> _PROBLEM STATEMENT_
Your reply should reproduce the data below without a single alteration, apart from dropping the images.

=== DATA FOR THIS TASK ===

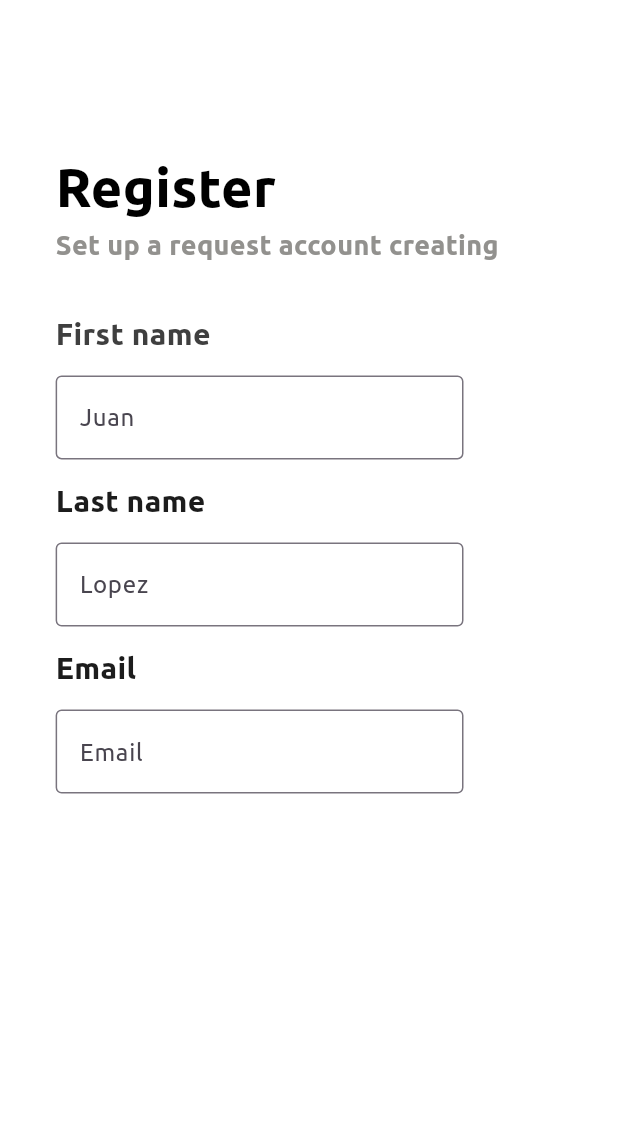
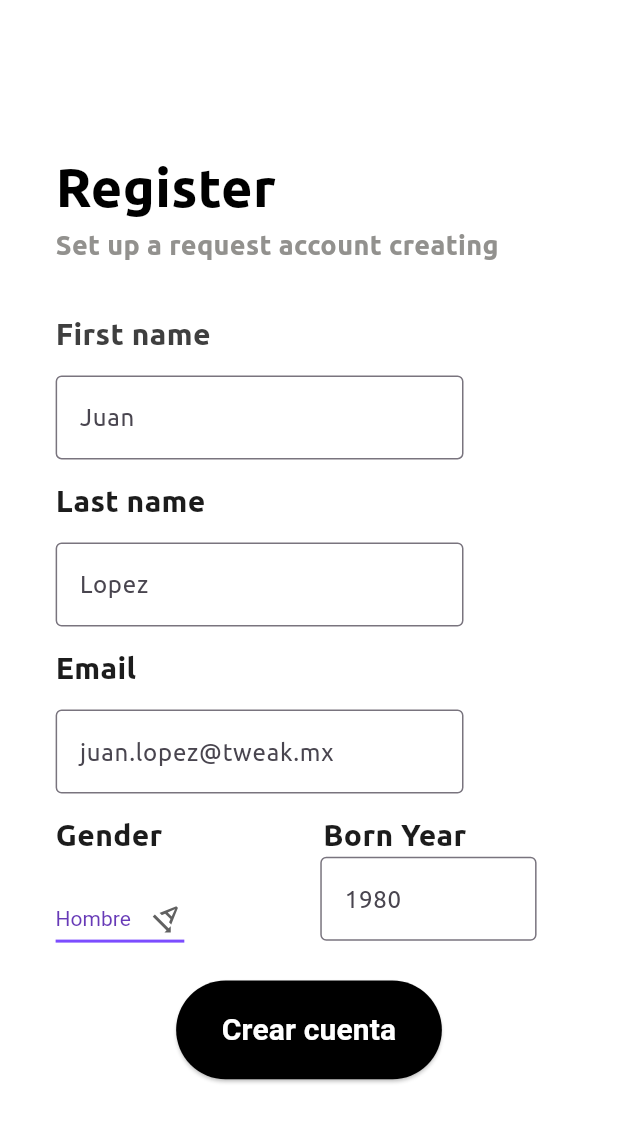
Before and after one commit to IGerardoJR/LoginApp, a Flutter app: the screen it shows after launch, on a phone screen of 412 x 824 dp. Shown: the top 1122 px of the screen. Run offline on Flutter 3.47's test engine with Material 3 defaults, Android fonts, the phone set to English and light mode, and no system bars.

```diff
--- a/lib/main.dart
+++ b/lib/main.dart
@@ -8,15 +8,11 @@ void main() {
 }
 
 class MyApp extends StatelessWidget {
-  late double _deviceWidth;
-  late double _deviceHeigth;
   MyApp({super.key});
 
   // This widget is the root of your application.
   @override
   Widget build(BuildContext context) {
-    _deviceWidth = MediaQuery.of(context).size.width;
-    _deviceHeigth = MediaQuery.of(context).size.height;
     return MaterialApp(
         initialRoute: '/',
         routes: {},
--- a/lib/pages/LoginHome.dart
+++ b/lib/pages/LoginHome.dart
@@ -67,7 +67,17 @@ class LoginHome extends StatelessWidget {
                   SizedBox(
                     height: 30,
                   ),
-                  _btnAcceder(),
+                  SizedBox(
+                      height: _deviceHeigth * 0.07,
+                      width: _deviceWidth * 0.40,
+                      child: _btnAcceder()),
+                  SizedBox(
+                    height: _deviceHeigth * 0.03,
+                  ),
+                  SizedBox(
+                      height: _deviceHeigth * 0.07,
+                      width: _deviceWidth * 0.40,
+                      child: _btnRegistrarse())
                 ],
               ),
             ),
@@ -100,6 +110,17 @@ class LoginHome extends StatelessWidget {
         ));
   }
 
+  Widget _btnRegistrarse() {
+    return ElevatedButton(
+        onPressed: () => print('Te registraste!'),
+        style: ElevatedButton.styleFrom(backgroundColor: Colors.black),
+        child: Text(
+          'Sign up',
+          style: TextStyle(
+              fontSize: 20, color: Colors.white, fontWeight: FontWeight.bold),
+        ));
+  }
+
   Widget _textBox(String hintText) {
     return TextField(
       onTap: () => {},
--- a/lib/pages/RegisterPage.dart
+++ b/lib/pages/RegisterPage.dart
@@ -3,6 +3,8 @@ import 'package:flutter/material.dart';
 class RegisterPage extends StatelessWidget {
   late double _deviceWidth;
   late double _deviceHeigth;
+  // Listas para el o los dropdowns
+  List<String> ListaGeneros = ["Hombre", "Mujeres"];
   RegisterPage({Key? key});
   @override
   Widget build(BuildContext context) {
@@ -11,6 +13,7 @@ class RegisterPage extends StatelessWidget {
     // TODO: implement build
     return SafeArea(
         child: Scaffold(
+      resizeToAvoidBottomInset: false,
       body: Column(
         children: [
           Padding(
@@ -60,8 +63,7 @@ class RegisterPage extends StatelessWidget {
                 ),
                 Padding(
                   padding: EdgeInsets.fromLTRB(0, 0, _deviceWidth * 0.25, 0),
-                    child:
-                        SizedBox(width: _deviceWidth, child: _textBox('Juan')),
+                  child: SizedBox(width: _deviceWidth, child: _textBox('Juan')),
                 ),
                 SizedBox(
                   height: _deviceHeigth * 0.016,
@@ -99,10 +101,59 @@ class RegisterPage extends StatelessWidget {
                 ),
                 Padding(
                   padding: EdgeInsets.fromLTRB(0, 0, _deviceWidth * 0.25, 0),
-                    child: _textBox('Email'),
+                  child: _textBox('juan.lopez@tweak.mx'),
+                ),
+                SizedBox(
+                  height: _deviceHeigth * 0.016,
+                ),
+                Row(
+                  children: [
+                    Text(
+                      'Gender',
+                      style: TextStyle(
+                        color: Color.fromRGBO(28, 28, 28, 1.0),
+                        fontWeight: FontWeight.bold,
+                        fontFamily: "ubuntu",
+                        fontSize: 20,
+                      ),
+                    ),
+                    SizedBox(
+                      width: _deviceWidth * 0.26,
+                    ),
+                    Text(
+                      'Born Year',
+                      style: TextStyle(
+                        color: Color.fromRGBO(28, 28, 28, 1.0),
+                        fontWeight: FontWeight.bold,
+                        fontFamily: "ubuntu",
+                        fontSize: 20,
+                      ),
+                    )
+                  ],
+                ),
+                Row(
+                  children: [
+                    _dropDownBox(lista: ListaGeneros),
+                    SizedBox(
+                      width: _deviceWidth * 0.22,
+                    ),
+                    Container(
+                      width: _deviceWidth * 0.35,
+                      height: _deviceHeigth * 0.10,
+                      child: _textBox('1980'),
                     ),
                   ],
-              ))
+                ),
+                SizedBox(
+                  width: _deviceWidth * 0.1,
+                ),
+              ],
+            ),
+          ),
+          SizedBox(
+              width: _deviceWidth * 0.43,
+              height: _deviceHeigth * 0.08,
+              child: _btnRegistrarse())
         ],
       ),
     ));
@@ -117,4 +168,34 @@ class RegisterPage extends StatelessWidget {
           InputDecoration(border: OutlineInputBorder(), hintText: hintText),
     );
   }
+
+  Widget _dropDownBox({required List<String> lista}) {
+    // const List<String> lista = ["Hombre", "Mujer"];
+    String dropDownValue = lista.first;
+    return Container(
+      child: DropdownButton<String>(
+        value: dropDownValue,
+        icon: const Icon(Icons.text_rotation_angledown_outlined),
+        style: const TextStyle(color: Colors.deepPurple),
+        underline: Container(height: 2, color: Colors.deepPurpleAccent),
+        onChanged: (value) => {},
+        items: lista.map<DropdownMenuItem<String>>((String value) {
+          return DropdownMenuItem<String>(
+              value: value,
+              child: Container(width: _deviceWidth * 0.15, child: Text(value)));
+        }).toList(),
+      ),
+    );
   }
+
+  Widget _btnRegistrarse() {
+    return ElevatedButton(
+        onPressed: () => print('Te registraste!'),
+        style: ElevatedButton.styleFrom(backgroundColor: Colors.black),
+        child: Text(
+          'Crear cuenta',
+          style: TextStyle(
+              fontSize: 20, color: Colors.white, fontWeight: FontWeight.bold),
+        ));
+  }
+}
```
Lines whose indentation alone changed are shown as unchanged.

===

> _COMPLETED TASK_
Before and after one commit to IGerardoJR/LoginApp, a Flutter app: the screen it shows after launch, on a phone screen of 412 x 824 dp. Shown: the top 1122 px of the screen. Run offline on Flutter 3.47's test engine with Material 3 defaults, Android fonts, the phone set to English and light mode, and no system bars.

```diff
--- a/lib/main.dart
+++ b/lib/main.dart
@@ -8,15 +8,11 @@ void main() {
 }
 
 class MyApp extends StatelessWidget {
-  late double _deviceWidth;
-  late double _deviceHeigth;
   MyApp({super.key});
 
   // This widget is the root of your application.
   @override
   Widget build(BuildContext context) {
-    _deviceWidth = MediaQuery.of(context).size.width;
-    _deviceHeigth = MediaQuery.of(context).size.height;
     return MaterialApp(
         initialRoute: '/',
         routes: {},
--- a/lib/pages/LoginHome.dart
+++ b/lib/pages/LoginHome.dart
@@ -67,7 +67,17 @@ class LoginHome extends StatelessWidget {
                   SizedBox(
                     height: 30,
                   ),
-                  _btnAcceder(),
+                  SizedBox(
+                      height: _deviceHeigth * 0.07,
+                      width: _deviceWidth * 0.40,
+                      child: _btnAcceder()),
+                  SizedBox(
+                    height: _deviceHeigth * 0.03,
+                  ),
+                  SizedBox(
+                      height: _deviceHeigth * 0.07,
+                      width: _deviceWidth * 0.40,
+                      child: _btnRegistrarse())
                 ],
               ),
             ),
@@ -100,6 +110,17 @@ class LoginHome extends StatelessWidget {
         ));
   }
 
+  Widget _btnRegistrarse() {
+    return ElevatedButton(
+        onPressed: () => print('Te registraste!'),
+        style: ElevatedButton.styleFrom(backgroundColor: Colors.black),
+        child: Text(
+          'Sign up',
+          style: TextStyle(
+              fontSize: 20, color: Colors.white, fontWeight: FontWeight.bold),
+        ));
+  }
+
   Widget _textBox(String hintText) {
     return TextField(
       onTap: () => {},
--- a/lib/pages/RegisterPage.dart
+++ b/lib/pages/RegisterPage.dart
@@ -3,6 +3,8 @@ import 'package:flutter/material.dart';
 class RegisterPage extends StatelessWidget {
   late double _deviceWidth;
   late double _deviceHeigth;
+  // Listas para el o los dropdowns
+  List<String> ListaGeneros = ["Hombre", "Mujeres"];
   RegisterPage({Key? key});
   @override
   Widget build(BuildContext context) {
@@ -11,6 +13,7 @@ class RegisterPage extends StatelessWidget {
     // TODO: implement build
     return SafeArea(
         child: Scaffold(
+      resizeToAvoidBottomInset: false,
       body: Column(
         children: [
           Padding(
@@ -60,8 +63,7 @@ class RegisterPage extends StatelessWidget {
                 ),
                 Padding(
                   padding: EdgeInsets.fromLTRB(0, 0, _deviceWidth * 0.25, 0),
-                    child:
-                        SizedBox(width: _deviceWidth, child: _textBox('Juan')),
+                  child: SizedBox(width: _deviceWidth, child: _textBox('Juan')),
                 ),
                 SizedBox(
                   height: _deviceHeigth * 0.016,
@@ -99,10 +101,59 @@ class RegisterPage extends StatelessWidget {
                 ),
                 Padding(
                   padding: EdgeInsets.fromLTRB(0, 0, _deviceWidth * 0.25, 0),
-                    child: _textBox('Email'),
+                  child: _textBox('juan.lopez@tweak.mx'),
+                ),
+                SizedBox(
+                  height: _deviceHeigth * 0.016,
+                ),
+                Row(
+                  children: [
+                    Text(
+                      'Gender',
+                      style: TextStyle(
+                        color: Color.fromRGBO(28, 28, 28, 1.0),
+                        fontWeight: FontWeight.bold,
+                        fontFamily: "ubuntu",
+                        fontSize: 20,
+                      ),
+                    ),
+                    SizedBox(
+                      width: _deviceWidth * 0.26,
+                    ),
+                    Text(
+                      'Born Year',
+                      style: TextStyle(
+                        color: Color.fromRGBO(28, 28, 28, 1.0),
+                        fontWeight: FontWeight.bold,
+                        fontFamily: "ubuntu",
+                        fontSize: 20,
+                      ),
+                    )
+                  ],
+                ),
+                Row(
+                  children: [
+                    _dropDownBox(lista: ListaGeneros),
+                    SizedBox(
+                      width: _deviceWidth * 0.22,
+                    ),
+                    Container(
+                      width: _deviceWidth * 0.35,
+                      height: _deviceHeigth * 0.10,
+                      child: _textBox('1980'),
                     ),
                   ],
-              ))
+                ),
+                SizedBox(
+                  width: _deviceWidth * 0.1,
+                ),
+              ],
+            ),
+          ),
+          SizedBox(
+              width: _deviceWidth * 0.43,
+              height: _deviceHeigth * 0.08,
+              child: _btnRegistrarse())
         ],
       ),
     ));
@@ -117,4 +168,34 @@ class RegisterPage extends StatelessWidget {
           InputDecoration(border: OutlineInputBorder(), hintText: hintText),
     );
   }
+
+  Widget _dropDownBox({required List<String> lista}) {
+    // const List<String> lista = ["Hombre", "Mujer"];
+    String dropDownValue = lista.first;
+    return Container(
+      child: DropdownButton<String>(
+        value: dropDownValue,
+        icon: const Icon(Icons.text_rotation_angledown_outlined),
+        style: const TextStyle(color: Colors.deepPurple),
+        underline: Container(height: 2, color: Colors.deepPurpleAccent),
+        onChanged: (value) => {},
+        items: lista.map<DropdownMenuItem<String>>((String value) {
+          return DropdownMenuItem<String>(
+              value: value,
+              child: Container(width: _deviceWidth * 0.15, child: Text(value)));
+        }).toList(),
+      ),
+    );
   }
+
+  Widget _btnRegistrarse() {
+    return ElevatedButton(
+        onPressed: () => print('Te registraste!'),
+        style: ElevatedButton.styleFrom(backgroundColor: Colors.black),
+        child: Text(
+          'Crear cuenta',
+          style: TextStyle(
+              fontSize: 20, color: Colors.white, fontWeight: FontWeight.bold),
+        ));
+  }
+}
```
Lines whose indentation alone changed are shown as unchanged.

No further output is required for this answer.